Question: I have heard there was a recent court ruling regarding the UPMC/Highmark dispute. Will Highmark Medicare Advantage members still have in-network access to UPMC hospitals in Pittsburgh and Erie after June 30?
Answer: There indeed was a ruling concerning the ongoing battle and it’s extremely important that people understand the implications or lack thereof. The PA Attorney General had petitioned the Court to extend the consent decree past June 30th, which would allow those on Highmark Medicare HMO and PPO’s to continue to have in-network access to UPMC.
Although the ruling allows for the AG to quickly appeal his decision to the State Supreme Court, Commonwealth Judge Robert Simpson clearly stated that the Consent Decree between UPMC and Highmark ends June 30th, 2019. And with it, so does affordable access to UPMC doctors and hospitals for as many as 150,000 Highmark Advantage Plan members.
The basis for Simpson’s ruling was that the Commonwealth Court itself did not have the power to extend the date of the Consent Decrees because the PA Supreme Court previously ruled last year that the June 30, 2019 termination date did not have to be extended.
My understanding is the other three counts are, in essence, an attempt to force UPMC to enter into a new contract with Highmark outside of the Consent Decree. Simpson concluded that because those could be fought in court for years without resolution, he decided not to rule on them at this time, choosing to focus on the one count that had a chance to be heard by the Supreme Court before June 30th.
However, there is the possibility that the Supreme Court may not agree to hear the appeal at all. If they do, there’s only 76 days until July 1st. Even if the they force both UPMC and the AG to move lightning fast, which is very uncommon, there simply may not be enough time logistically for both sides to make necessary preparations and the Court to hear the case as well as make a ruling.
As I mentioned, the number of people who will not have access to UPMC come July 1st if the Supreme Court doesn’t rule in the AG’s favor could be close to 150,000! Not only is that a huge number of people who are going to essentially be cut off from receiving care at our area’s biggest hospital system, UPMC, it means only approximately 20,000 people switched from Highmark Advantage Plans to another HMO, PPO, or Supplement during the past Open Enrollment Periods. I’m extremely surprised that figure was so low. I thought it would be closer to 50,000 or more.
I believe there a few possible factors so few people made a change.

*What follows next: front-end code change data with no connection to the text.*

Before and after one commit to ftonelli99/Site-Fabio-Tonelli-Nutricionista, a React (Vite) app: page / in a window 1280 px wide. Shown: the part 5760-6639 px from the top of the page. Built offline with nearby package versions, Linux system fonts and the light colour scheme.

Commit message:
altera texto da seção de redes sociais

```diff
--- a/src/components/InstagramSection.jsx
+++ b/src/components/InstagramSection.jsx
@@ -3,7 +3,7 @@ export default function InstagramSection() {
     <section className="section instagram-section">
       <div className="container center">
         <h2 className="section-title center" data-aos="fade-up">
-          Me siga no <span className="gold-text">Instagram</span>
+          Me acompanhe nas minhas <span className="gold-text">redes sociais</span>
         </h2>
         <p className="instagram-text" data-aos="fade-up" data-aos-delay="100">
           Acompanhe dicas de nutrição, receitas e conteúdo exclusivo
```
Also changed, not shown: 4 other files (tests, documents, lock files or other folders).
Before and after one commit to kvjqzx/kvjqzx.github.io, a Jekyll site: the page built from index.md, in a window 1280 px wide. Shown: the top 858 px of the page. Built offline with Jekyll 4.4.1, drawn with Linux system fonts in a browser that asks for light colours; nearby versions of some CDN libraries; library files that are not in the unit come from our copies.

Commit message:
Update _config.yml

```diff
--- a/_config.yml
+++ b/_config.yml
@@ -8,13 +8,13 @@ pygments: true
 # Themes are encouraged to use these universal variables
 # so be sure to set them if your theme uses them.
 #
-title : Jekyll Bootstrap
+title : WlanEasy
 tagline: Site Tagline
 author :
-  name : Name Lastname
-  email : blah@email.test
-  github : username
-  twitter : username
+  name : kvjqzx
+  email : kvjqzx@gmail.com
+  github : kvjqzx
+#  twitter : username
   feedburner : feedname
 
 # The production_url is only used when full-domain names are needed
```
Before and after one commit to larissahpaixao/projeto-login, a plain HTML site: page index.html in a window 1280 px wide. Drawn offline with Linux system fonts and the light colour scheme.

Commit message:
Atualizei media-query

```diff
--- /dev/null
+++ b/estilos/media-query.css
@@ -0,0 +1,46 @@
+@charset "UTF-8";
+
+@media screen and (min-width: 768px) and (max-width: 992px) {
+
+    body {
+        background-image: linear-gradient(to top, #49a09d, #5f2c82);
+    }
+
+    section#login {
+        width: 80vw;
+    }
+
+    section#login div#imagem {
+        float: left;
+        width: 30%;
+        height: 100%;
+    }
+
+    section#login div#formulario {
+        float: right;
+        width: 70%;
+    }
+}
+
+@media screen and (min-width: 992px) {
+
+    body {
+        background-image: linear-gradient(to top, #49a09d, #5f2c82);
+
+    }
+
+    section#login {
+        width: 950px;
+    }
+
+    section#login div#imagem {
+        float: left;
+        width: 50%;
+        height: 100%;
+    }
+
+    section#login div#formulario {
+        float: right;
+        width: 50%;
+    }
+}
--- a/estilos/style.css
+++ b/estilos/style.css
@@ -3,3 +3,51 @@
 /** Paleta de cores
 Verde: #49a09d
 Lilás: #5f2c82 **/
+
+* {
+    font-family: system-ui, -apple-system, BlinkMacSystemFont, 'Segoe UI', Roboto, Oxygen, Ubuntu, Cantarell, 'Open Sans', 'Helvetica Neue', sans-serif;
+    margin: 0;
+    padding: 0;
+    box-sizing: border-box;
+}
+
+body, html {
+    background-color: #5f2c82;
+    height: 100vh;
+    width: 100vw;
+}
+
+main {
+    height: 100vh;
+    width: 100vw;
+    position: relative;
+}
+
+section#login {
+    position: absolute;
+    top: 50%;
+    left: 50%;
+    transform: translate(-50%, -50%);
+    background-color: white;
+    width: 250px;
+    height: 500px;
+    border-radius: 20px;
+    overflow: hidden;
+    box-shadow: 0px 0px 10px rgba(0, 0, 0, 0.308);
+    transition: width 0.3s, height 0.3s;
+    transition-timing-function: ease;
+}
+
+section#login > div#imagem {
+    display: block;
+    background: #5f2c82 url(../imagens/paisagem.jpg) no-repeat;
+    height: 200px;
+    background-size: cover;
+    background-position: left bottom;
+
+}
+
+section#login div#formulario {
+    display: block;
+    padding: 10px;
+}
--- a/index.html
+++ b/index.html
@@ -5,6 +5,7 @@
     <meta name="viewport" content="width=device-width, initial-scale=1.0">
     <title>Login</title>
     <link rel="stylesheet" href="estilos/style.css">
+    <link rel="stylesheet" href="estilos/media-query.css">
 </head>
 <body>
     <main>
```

1) Many believed there would be government intervention and UPMC would be forced to give network access to those on Highmark Advantage Plans. And there has been with the Attorney General getting involved in the last couple of months. But it appears it may be a bit too late. I’m not sure why this was put off until the last minute. The resolution regarding the Consent Decree and the date mutually agreed upon by both UPMC and Highmark when access for Highmark Advantage Plan members would end took place in 2014!
2) People have been told by Highmark they would still have access to UPMC and pay the same or very similar co-pays as they would at an in-network provider after June 30th. As I have written before, this is very concerning, and in my opinion not close to as simple as it was made to sound. That’s because the reality is, starting July 1st, anyone who has a Highmark Advantage Plan HMO or PPO will have to pay the full cost for services at a UPMC provider up front resulting in being forced to pay hundreds, even thousands of dollars prior to medical services being rendered at a UPMC doctor or facility. The patient will then have to file their own claim to Highmark for reimbursement as UPMC has stated they will not be directly billing Highmark after June 30th.
3) Many seniors, and I’ve met a ton, have had some form of Blue Cross Blue Sheild for 40 years or more and are extremely fearful of changing companies, even as their premiums increased 400 to 500 percent and potential out of pocket costs doubled over an 8 to 10-year period. I’ve written this on several occasions. If there was one silver lining that came out of this, it was that people who had never done so were motivated to finally shop around, compare plans side by side and find options that offer better value in terms of a combination of lower premiums, lower co-pays, and less exposure to annual out of pocket medical bills.
4) Myself and my agents have spoken to many seniors who are not happy with UPMC. Many mistakenly think in order to go to UPMC doctors and hospitals one must have a UPMC Medicare plan, and out of anger refused to go on one of their plans. You don’t have to have their insurance to get network access to UPMC providers. There are other Advantage Plan and Supplement companies that provide access to all Western Pennsylvania hospitals, including UPMC and AHN.
5) Some obviously don’t feel the need to have network access to UPMC facilities or doctors and/or are willing to change physicians.